      The prohibition covering around 1,500 types of mostly semi-automatic rifles was announced by Prime Minister Justin Trudeau on May 1 this year.

      Three petitions have been initiated and ongoing in the House of Commons, and the response nationwide has been massive.

      Before 10 a.m. Thursday (May 14), the petitions have drawn more than 230,000 signatures from across the country.

      Vancouver resident Conrado Bagunu Jr. is a gun enthusiast and competitive handgun shooter.

      Although Bagunu is not affected by the prohibition, he understands why many people are upset over the ban.

      “Licensed gun owners in Canada are law-abiding citizens,” Bagunu told the Georgia Straight in a phone interview.

      Bagunu’s point is explained in two of the three petitions, which note that licensed gun owners are vetted daily through a government database.

      “Possession and Acquisition License (PAL) and Restricted PAL (RPAL) holders are subject to daily screening and are statistically proven to be less likely to commit crimes than non-PAL and non-RPAL holders,” states the petition initiated by Steve Hamilton of Prince George, B.C.

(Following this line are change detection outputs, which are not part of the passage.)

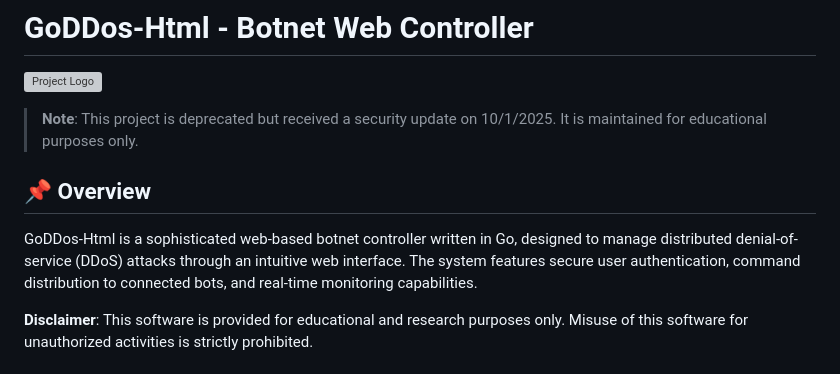
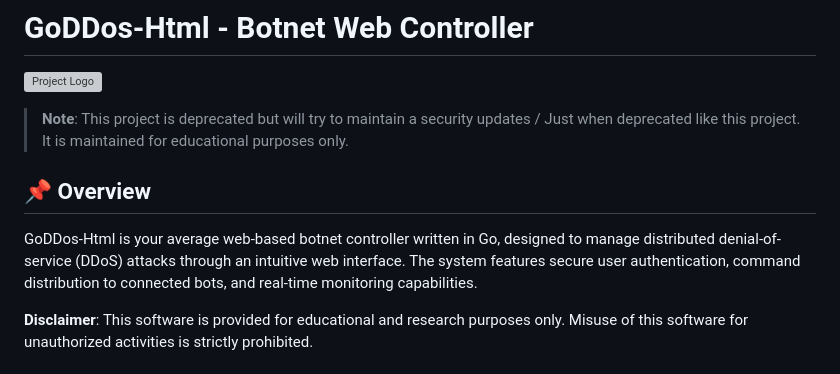
Before and after one commit to Birdo1221/GoDDos-Html, a Markdown page: README.md, the part around one of its changes. Drawn GitHub-style; grey boxes are pictures that could not be loaded.

```diff
--- a/README.md
+++ b/README.md
@@ -2,12 +2,11 @@
 
 ![Project Logo](https://github.com/user-attachments/assets/ee6bd4f1-fff1-4035-85fd-1f60667678a5)
 
-> **Note**: This project is deprecated but received a security update on 10/1/2025. It is maintained for educational purposes only.
+> **Note**: This project is deprecated but will try to maintain a security updates / Just when deprecated like this project. It is maintained for educational purposes only.
 
 ## 📌 Overview
 
-
-GoDDos-Html is a sophisticated web-based botnet controller written in Go, designed to manage distributed denial-of-service (DDoS) attacks through an intuitive web interface. The system features secure user authentication, command distribution to connected bots, and real-time monitoring capabilities.
+GoDDos-Html is your average web-based botnet controller written in Go, designed to manage distributed denial-of-service (DDoS) attacks through an intuitive web interface. The system features secure user authentication, command distribution to connected bots, and real-time monitoring capabilities.
 
 **Disclaimer**: This software is provided for educational and research purposes only. Misuse of this software for unauthorized activities is strictly prohibited.
 
```
Also changed, not shown: other parts of README.md (+5 -2 lines).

      The petition is sponsored by Todd Doherty, Conservative MP for Cariboo—Prince George. Before 10 a.m. on May 14, the petition had 43,094, and will be open for signatures until September 2, 2020.

      “Legal firearms owners in Canada are vetted on a daily basis through the CPIC system,” reads a petition initiated by Jesse Faszer of Calgary.

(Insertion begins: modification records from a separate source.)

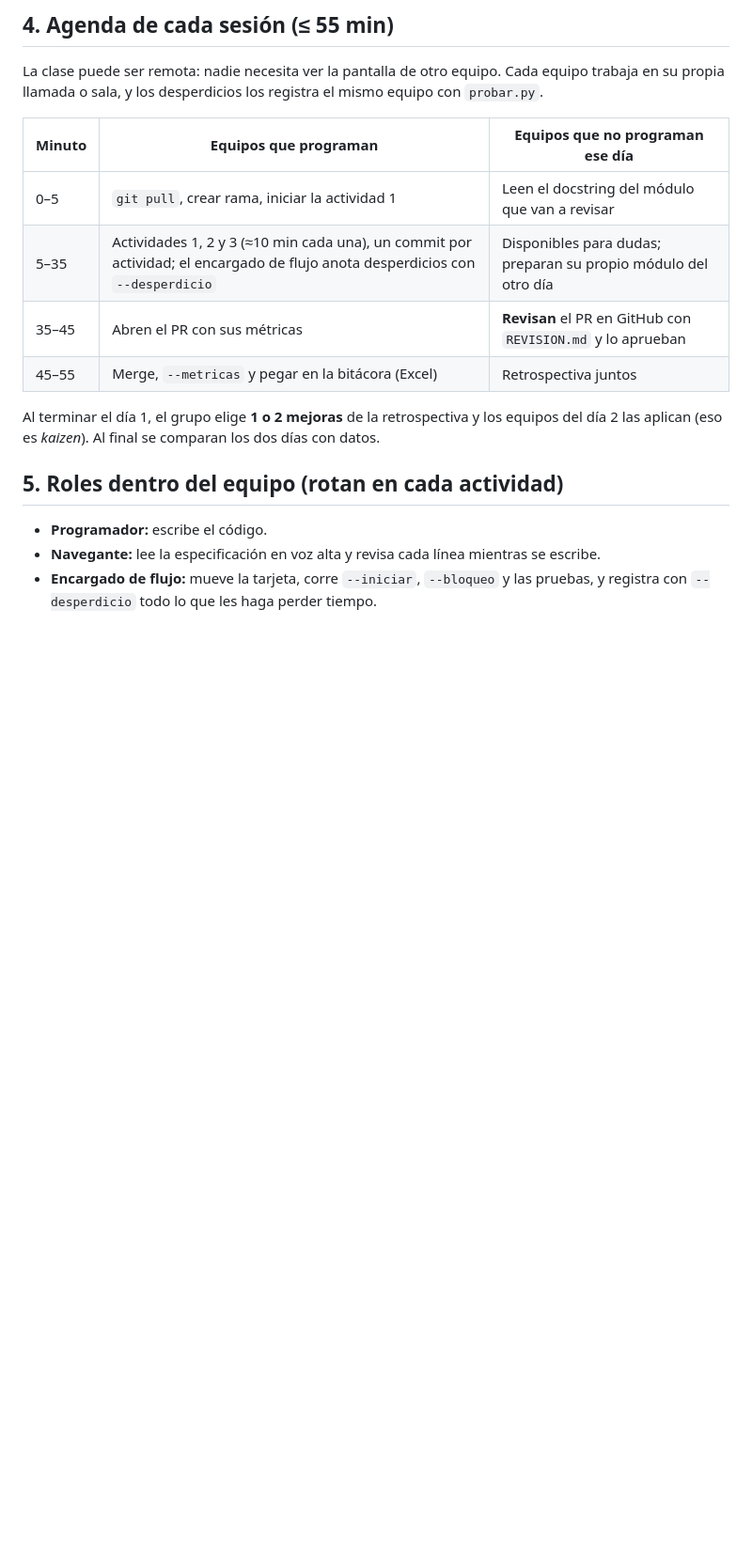
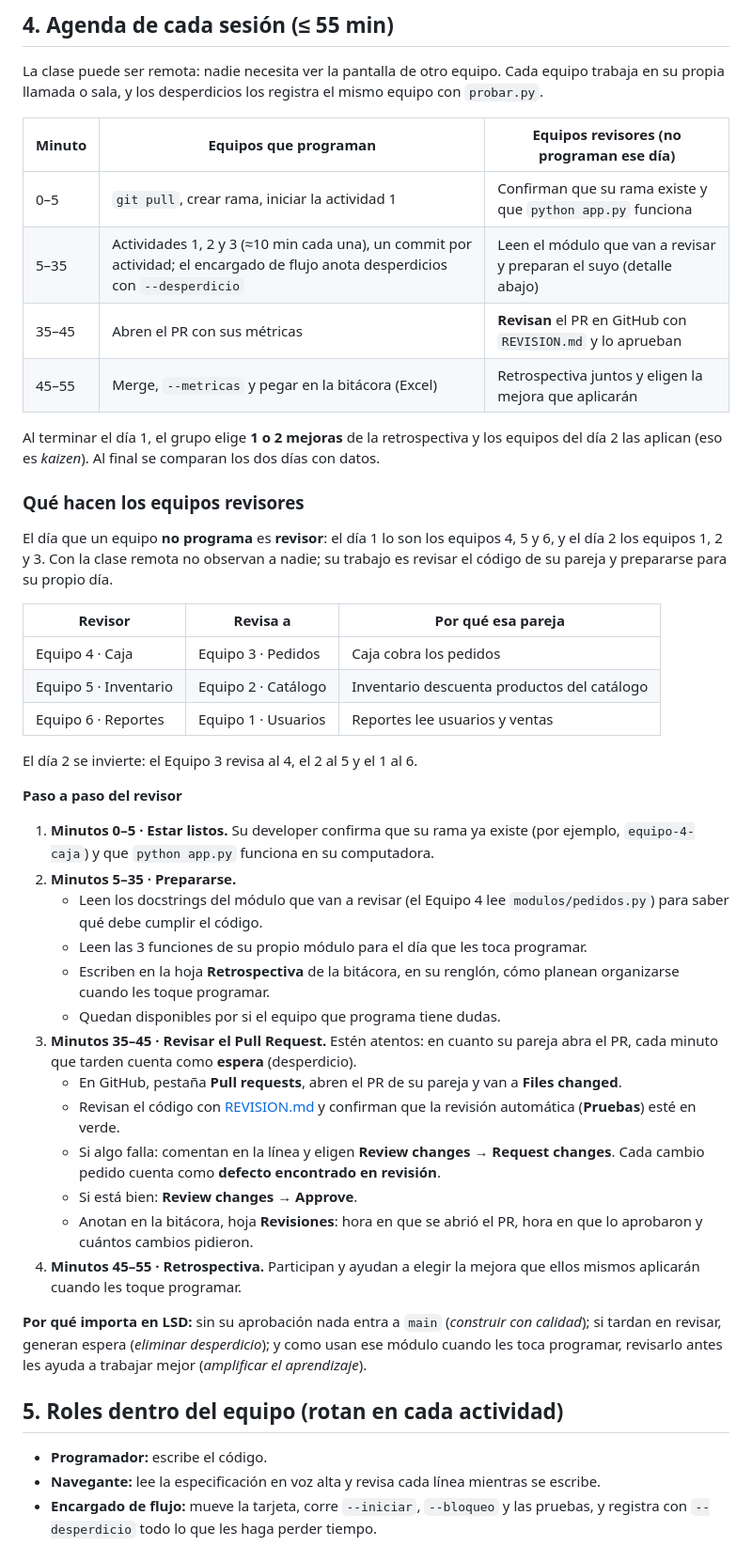
Before and after one commit to osielespinoza16-web/cafetec, a Markdown page: README.md, the part around the change. Shown at 94% size. Rendered like a GitHub page; blank space fills up the shorter version.

Commit message:
README: qué hacen los equipos revisores

```diff
--- a/README.md
+++ b/README.md
@@ -111,15 +111,57 @@ atora el flujo. Columnas: *Todo → In Progress → Revision → Done*.
 La clase puede ser remota: nadie necesita ver la pantalla de otro equipo. Cada equipo trabaja
 en su propia llamada o sala, y los desperdicios los registra el mismo equipo con `probar.py`.
 
-| Minuto | Equipos que programan | Equipos que no programan ese día |
+| Minuto | Equipos que programan | Equipos revisores (no programan ese día) |
 |---|---|---|
-| 0–5 | `git pull`, crear rama, iniciar la actividad 1 | Leen el docstring del módulo que van a revisar |
-| 5–35 | Actividades 1, 2 y 3 (≈10 min cada una), un commit por actividad; el encargado de flujo anota desperdicios con `--desperdicio` | Disponibles para dudas; preparan su propio módulo del otro día |
+| 0–5 | `git pull`, crear rama, iniciar la actividad 1 | Confirman que su rama existe y que `python app.py` funciona |
+| 5–35 | Actividades 1, 2 y 3 (≈10 min cada una), un commit por actividad; el encargado de flujo anota desperdicios con `--desperdicio` | Leen el módulo que van a revisar y preparan el suyo (detalle abajo) |
 | 35–45 | Abren el PR con sus métricas | **Revisan** el PR en GitHub con `REVISION.md` y lo aprueban |
-| 45–55 | Merge, `--metricas` y pegar en la bitácora (Excel) | Retrospectiva juntos |
+| 45–55 | Merge, `--metricas` y pegar en la bitácora (Excel) | Retrospectiva juntos y eligen la mejora que aplicarán |
 
 Al terminar el día 1, el grupo elige **1 o 2 mejoras** de la retrospectiva y los equipos del
 día 2 las aplican (eso es *kaizen*). Al final se comparan los dos días con datos.
+
+### Qué hacen los equipos revisores
+
+El día que un equipo **no programa** es **revisor**: el día 1 lo son los equipos 4, 5 y 6, y el
+día 2 los equipos 1, 2 y 3. Con la clase remota no observan a nadie; su trabajo es revisar el
+código de su pareja y prepararse para su propio día.
+
+| Revisor | Revisa a | Por qué esa pareja |
+|---|---|---|
+| Equipo 4 · Caja | Equipo 3 · Pedidos | Caja cobra los pedidos |
+| Equipo 5 · Inventario | Equipo 2 · Catálogo | Inventario descuenta productos del catálogo |
+| Equipo 6 · Reportes | Equipo 1 · Usuarios | Reportes lee usuarios y ventas |
+
+El día 2 se invierte: el Equipo 3 revisa al 4, el 2 al 5 y el 1 al 6.
+
+**Paso a paso del revisor**
+
+1. **Minutos 0–5 · Estar listos.** Su developer confirma que su rama ya existe (por ejemplo,
+   `equipo-4-caja`) y que `python app.py` funciona en su computadora.
+2. **Minutos 5–35 · Prepararse.**
+   - Leen los docstrings del módulo que van a revisar (el Equipo 4 lee `modulos/pedidos.py`)
+     para saber qué debe cumplir el código.
+   - Leen las 3 funciones de su propio módulo para el día que les toca programar.
+   - Escriben en la hoja **Retrospectiva** de la bitácora, en su renglón, cómo planean
+     organizarse cuando les toque programar.
+   - Quedan disponibles por si el equipo que programa tiene dudas.
+3. **Minutos 35–45 · Revisar el Pull Request.** Estén atentos: en cuanto su pareja abra el PR,
+   cada minuto que tarden cuenta como **espera** (desperdicio).
+   - En GitHub, pestaña **Pull requests**, abren el PR de su pareja y van a **Files changed**.
+   - Revisan el código con [REVISION.md](REVISION.md) y confirman que la revisión automática
+     (**Pruebas**) esté en verde.
+   - Si algo falla: comentan en la línea y eligen **Review changes → Request changes**. Cada
+     cambio pedido cuenta como **defecto encontrado en revisión**.
+   - Si está bien: **Review changes → Approve**.
+   - Anotan en la bitácora, hoja **Revisiones**: hora en que se abrió el PR, hora en que lo
+     aprobaron y cuántos cambios pidieron.
+4. **Minutos 45–55 · Retrospectiva.** Participan y ayudan a elegir la mejora que ellos mismos
+   aplicarán cuando les toque programar.
+
+**Por qué importa en LSD:** sin su aprobación nada entra a `main` (*construir con calidad*);
+si tardan en revisar, generan espera (*eliminar desperdicio*); y como usan ese módulo cuando
+les toca programar, revisarlo antes les ayuda a trabajar mejor (*amplificar el aprendizaje*).
 
 ## 5. Roles dentro del equipo (rotan en cada actividad)
 
```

      Faszer was referring to the Canadian Police Information Centre, a national information-sharing system between criminal justice and law enforcement authorities.

      Sponsored by Michelle Rempel Garner, MP for Calgary Nose Hill, the petition had 191,256 signatories before 10 a.m. May 14. It is open for signatures until September 2 this year.

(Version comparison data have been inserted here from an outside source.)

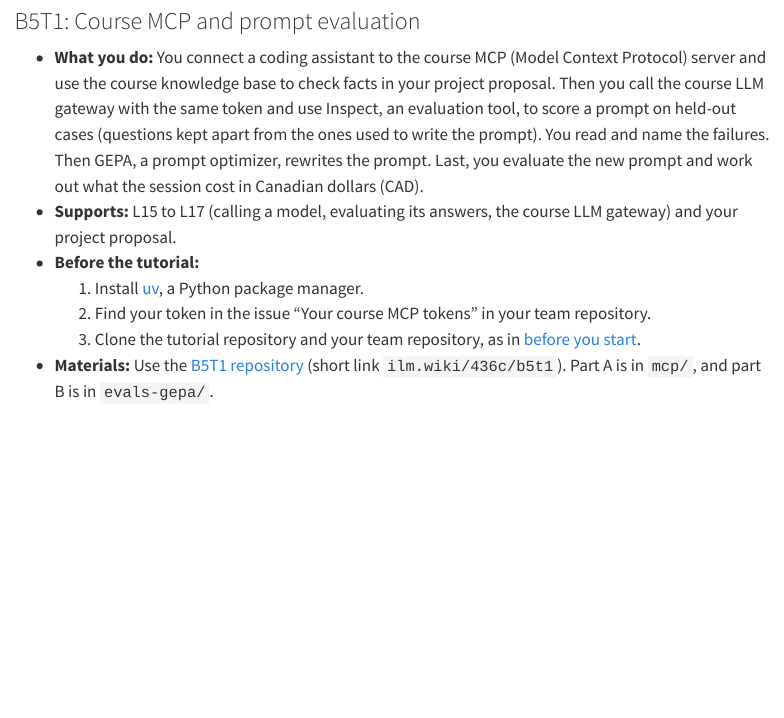
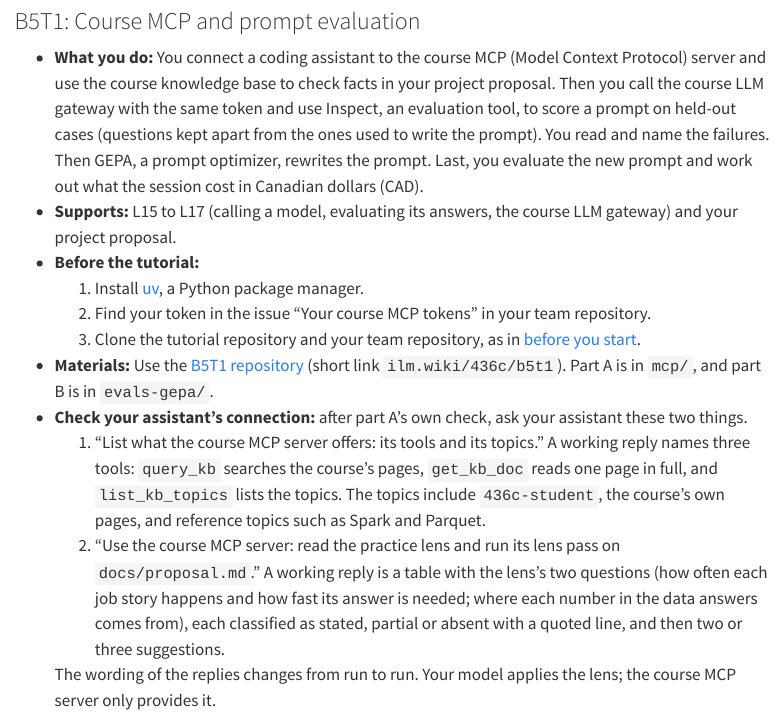
Before and after one commit to cpsc436c-2026w1/lecture-reviews, a Quarto document (tutorials.qmd): the page in a window 1100 px wide, from 1640 px down. Rendered offline with R 4.5, knitr and Pandoc in place of Quarto, with nearby package versions; menus at the side of the page are left out.

Commit message:
B5T1: two prompts to check the assistant's MCP connection

```diff
--- a/tutorials.qmd
+++ b/tutorials.qmd
@@ -91,3 +91,15 @@ A Glue session bills until it stops, even after you close the browser tab. End e
      [before you start](https://github.com/cpsc436c-2026w1/b5-t1-mcp-evals#before-you-start).
 - **Materials:** Use the [B5T1 repository](https://github.com/cpsc436c-2026w1/b5-t1-mcp-evals) (short link
   `ilm.wiki/436c/b5t1`). Part A is in `mcp/`, and part B is in `evals-gepa/`.
+- **Check your assistant's connection:** after part A's own check, ask your assistant these two things.
+  1. “List what the course MCP server offers: its tools and its topics.” A working reply names three tools:
+     `query_kb` searches the course's pages, `get_kb_doc` reads one page in full, and `list_kb_topics` lists the
+     topics. The topics include `436c-student`, the course's own pages, and reference topics such as Spark and
+     Parquet.
+  2. “Use the course MCP server: read the practice lens and run its lens pass on `docs/proposal.md`.” A working
+     reply is a table with the lens's two questions (how often each job story happens and how fast its answer is
+     needed; where each number in the data answers comes from), each classified as stated, partial or absent with
+     a quoted line, and then two or three suggestions.
+
+  The wording of the replies changes from run to run. Your model applies the lens; the course MCP server only
+  provides it.
```
Also changed, not shown: docs/search.json, 1 other file.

      A statement about the ban released by Trudeau’s office declared that the prohibition will “remove dangerous firearms designed for military use from our communities, and help ensure that Canadian families and communities no longer suffer from gun violence”.

      In the interview, Bagunu noted that more Canadians die from car collisions than guns.

      In 2017, according to Statistics Canada, 266 people were killed in the country with firearms.

      In the same year, based on data by Transport Canada, 1,841 people died in automobile crashes.

      “Licensed gun owners are very disciplined in handling firearms,” said Bagunu, who has been into competitive and recreational shooting for many years.

      Based on information accompanying the new regulations and published in the Canada Gazette, there are 2.2 million individual firearms licence holders in the country.

      “It is unknown how many exactly will be affected by the prohibition; however, there are approximately 90 000 restricted firearms that would be affected; and an unknown number of non-restricted firearms (due to the fact that non-restricted firearms do not need to be registered in accordance with the Firearms Act),” according to the government.

      These firearms “represent some of the most prevalent firearms within the Canadian market that are of modern design, have semi-automatic action with sustained rapid-fire capability and which are able to receive a quickly reloadable, large capacity magazine”.

      The guns are now deemed unsuitable for sport shooting or hunting purposes.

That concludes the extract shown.